#### What you have to do
List, from the lines below, each one with "logprob" in it.
+===+
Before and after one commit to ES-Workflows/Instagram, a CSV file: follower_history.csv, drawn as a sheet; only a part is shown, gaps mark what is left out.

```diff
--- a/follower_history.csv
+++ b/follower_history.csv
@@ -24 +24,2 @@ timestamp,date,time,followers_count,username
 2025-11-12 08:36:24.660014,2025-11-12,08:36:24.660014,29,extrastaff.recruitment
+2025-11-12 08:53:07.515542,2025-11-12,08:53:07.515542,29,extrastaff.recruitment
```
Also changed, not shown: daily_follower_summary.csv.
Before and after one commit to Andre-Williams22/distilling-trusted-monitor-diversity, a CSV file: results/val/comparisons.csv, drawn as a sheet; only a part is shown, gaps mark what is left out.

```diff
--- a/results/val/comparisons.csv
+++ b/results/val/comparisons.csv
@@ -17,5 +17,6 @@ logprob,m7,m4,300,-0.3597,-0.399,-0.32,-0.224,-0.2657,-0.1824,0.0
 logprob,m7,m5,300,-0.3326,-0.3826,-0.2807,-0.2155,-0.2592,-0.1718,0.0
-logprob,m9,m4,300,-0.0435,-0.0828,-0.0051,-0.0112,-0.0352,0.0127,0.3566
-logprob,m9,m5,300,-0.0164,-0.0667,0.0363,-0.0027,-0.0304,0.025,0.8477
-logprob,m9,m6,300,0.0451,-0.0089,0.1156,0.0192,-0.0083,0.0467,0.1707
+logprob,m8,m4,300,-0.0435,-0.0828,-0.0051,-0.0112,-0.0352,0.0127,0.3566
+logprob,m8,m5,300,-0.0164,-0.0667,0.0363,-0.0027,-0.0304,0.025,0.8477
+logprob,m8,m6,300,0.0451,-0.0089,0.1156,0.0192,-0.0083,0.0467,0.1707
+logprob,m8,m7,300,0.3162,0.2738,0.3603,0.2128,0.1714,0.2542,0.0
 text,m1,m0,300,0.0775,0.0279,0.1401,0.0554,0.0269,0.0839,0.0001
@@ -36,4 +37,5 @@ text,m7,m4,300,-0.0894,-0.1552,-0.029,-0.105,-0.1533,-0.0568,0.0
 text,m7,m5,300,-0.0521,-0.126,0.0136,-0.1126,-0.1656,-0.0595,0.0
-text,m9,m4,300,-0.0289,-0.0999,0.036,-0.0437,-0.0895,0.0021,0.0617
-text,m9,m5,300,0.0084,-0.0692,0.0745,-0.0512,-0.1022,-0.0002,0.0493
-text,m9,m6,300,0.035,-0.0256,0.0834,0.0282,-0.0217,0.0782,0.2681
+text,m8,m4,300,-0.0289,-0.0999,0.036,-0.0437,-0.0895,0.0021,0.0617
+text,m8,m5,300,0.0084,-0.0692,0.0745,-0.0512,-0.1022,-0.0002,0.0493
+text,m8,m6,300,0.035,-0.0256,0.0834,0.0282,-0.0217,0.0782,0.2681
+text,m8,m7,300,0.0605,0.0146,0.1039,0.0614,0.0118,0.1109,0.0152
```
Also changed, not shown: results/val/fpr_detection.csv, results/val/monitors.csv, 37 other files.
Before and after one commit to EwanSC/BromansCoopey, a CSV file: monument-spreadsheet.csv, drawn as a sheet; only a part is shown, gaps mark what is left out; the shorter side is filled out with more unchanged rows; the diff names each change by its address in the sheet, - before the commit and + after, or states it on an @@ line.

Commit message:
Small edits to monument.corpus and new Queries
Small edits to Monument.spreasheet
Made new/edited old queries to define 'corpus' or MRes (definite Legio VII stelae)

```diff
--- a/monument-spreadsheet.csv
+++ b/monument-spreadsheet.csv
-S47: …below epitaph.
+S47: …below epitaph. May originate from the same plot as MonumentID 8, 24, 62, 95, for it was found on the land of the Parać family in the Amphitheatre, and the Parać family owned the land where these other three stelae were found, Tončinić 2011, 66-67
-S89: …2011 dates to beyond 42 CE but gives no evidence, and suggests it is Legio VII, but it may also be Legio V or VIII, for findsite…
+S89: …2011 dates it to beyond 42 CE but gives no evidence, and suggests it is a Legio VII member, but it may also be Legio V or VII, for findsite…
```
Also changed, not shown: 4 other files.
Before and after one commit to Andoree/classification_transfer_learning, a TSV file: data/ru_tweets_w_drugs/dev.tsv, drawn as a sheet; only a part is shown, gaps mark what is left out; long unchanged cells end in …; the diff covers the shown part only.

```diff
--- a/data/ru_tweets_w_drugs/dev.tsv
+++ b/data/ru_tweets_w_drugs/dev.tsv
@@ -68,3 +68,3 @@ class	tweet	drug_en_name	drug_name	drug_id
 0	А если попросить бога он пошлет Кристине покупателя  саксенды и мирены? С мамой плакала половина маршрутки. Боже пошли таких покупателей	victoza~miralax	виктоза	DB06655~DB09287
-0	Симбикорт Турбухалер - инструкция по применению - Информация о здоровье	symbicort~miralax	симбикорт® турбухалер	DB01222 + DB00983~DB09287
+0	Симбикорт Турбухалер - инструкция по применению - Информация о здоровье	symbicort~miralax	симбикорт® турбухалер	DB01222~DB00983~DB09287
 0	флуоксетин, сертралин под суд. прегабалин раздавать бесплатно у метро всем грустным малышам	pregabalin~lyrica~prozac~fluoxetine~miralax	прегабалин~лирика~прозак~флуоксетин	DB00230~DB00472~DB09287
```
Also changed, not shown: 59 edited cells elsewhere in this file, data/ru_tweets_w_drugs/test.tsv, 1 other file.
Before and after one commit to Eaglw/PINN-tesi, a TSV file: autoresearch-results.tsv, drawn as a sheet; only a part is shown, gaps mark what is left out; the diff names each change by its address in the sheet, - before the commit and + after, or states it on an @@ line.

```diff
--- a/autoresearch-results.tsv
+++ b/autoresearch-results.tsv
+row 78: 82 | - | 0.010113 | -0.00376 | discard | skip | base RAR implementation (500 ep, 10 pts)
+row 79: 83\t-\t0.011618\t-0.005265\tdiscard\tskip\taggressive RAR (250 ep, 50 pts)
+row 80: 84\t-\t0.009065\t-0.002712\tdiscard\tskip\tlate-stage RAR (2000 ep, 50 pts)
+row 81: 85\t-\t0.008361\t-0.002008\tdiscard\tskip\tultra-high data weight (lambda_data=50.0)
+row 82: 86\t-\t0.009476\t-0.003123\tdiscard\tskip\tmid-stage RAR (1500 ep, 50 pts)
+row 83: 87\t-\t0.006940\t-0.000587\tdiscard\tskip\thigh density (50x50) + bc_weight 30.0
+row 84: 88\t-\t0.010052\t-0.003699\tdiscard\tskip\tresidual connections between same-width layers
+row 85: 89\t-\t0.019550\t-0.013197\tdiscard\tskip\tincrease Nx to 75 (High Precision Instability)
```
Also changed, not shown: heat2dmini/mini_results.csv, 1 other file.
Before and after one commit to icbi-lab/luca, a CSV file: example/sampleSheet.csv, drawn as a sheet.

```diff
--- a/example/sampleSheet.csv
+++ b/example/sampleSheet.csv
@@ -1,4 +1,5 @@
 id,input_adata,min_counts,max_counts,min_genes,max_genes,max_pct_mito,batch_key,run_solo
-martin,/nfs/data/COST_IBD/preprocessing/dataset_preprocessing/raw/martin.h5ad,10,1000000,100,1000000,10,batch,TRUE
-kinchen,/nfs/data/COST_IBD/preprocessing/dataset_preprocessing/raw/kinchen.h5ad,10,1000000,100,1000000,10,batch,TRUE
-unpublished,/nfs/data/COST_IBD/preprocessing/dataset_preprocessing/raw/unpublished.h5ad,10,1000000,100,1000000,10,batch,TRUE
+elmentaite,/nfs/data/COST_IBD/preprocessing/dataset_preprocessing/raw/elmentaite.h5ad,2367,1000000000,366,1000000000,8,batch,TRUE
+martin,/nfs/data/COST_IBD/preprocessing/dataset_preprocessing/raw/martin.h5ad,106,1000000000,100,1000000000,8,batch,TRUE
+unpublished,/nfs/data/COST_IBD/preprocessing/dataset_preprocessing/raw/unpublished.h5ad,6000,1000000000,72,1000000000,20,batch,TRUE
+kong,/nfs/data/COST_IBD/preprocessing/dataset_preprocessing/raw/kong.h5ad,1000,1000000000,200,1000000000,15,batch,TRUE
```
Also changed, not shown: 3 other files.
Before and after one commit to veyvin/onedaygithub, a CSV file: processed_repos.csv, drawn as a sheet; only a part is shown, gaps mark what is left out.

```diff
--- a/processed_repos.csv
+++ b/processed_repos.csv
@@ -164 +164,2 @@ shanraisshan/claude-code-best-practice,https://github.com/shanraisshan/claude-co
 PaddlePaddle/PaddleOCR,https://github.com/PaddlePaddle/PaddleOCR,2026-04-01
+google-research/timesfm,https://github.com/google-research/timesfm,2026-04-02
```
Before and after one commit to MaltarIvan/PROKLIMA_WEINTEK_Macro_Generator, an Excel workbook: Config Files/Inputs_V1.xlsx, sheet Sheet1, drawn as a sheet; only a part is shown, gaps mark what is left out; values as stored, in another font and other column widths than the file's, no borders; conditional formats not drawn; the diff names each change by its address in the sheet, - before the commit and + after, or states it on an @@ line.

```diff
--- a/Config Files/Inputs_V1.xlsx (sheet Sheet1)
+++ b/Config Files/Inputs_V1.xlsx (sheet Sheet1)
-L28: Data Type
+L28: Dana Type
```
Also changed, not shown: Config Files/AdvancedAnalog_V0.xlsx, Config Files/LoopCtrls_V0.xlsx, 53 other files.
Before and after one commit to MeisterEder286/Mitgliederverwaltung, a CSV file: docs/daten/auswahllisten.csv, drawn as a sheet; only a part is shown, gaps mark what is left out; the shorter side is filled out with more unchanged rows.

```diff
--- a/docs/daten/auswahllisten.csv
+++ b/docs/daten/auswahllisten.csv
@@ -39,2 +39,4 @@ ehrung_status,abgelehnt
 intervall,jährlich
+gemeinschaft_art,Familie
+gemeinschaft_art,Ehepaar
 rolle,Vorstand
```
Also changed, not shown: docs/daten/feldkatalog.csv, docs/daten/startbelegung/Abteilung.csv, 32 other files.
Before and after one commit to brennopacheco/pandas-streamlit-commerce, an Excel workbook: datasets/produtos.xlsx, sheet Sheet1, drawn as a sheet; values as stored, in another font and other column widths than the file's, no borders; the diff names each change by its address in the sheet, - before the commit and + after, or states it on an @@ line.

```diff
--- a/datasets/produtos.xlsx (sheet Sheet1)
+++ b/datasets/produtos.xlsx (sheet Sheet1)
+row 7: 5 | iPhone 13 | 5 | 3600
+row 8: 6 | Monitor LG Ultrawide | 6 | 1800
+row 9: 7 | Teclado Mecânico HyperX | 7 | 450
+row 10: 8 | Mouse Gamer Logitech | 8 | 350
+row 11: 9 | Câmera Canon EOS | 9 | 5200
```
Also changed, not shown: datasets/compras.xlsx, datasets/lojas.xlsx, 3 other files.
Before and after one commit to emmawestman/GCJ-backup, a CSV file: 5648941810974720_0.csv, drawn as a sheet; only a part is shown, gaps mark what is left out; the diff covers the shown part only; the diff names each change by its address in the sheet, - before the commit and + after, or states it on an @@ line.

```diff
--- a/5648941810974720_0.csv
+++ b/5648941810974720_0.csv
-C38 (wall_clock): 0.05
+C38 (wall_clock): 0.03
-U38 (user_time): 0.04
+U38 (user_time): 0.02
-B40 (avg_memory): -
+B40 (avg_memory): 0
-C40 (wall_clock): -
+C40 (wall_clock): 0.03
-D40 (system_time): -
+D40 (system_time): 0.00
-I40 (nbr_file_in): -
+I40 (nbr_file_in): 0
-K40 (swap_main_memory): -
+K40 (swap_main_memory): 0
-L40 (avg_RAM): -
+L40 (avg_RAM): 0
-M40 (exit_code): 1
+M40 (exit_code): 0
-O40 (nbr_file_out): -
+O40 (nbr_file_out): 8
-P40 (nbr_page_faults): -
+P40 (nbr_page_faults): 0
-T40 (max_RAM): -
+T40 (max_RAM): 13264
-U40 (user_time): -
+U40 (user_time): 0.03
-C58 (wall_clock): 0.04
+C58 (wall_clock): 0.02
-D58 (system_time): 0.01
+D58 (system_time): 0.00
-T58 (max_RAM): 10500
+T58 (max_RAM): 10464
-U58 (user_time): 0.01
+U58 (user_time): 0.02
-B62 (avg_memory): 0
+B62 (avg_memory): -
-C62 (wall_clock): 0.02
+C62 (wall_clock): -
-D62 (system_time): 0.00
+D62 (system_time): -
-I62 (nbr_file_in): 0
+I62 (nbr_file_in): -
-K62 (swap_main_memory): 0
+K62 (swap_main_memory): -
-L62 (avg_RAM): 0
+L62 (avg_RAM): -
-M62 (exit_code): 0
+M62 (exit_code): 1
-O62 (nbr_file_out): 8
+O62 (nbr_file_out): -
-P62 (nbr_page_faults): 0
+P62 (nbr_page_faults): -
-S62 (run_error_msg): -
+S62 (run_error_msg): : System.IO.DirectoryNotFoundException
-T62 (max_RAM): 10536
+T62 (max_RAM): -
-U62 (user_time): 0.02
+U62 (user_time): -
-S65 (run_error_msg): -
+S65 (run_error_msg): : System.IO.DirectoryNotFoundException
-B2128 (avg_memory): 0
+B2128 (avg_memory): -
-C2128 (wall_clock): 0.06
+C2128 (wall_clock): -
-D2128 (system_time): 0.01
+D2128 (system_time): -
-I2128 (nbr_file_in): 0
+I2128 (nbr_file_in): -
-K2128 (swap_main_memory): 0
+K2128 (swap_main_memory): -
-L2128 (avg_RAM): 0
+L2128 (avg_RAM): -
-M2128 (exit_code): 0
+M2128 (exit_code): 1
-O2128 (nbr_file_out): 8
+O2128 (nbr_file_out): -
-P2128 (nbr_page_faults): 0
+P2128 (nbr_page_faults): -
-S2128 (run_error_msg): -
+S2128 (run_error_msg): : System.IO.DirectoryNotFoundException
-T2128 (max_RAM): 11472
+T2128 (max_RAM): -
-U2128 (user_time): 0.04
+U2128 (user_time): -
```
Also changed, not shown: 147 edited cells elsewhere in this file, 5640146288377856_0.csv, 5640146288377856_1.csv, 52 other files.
+===+
#### Written answer
@@ -17,5 +17,6 @@ logprob,m7,m4,300,-0.3597,-0.399,-0.32,-0.224,-0.2657,-0.1824,0.0
 logprob,m7,m5,300,-0.3326,-0.3826,-0.2807,-0.2155,-0.2592,-0.1718,0.0
-logprob,m9,m4,300,-0.0435,-0.0828,-0.0051,-0.0112,-0.0352,0.0127,0.3566
-logprob,m9,m5,300,-0.0164,-0.0667,0.0363,-0.0027,-0.0304,0.025,0.8477
-logprob,m9,m6,300,0.0451,-0.0089,0.1156,0.0192,-0.0083,0.0467,0.1707
+logprob,m8,m4,300,-0.0435,-0.0828,-0.0051,-0.0112,-0.0352,0.0127,0.3566
+logprob,m8,m5,300,-0.0164,-0.0667,0.0363,-0.0027,-0.0304,0.025,0.8477
+logprob,m8,m6,300,0.0451,-0.0089,0.1156,0.0192,-0.0083,0.0467,0.1707
+logprob,m8,m7,300,0.3162,0.2738,0.3603,0.2128,0.1714,0.2542,0.0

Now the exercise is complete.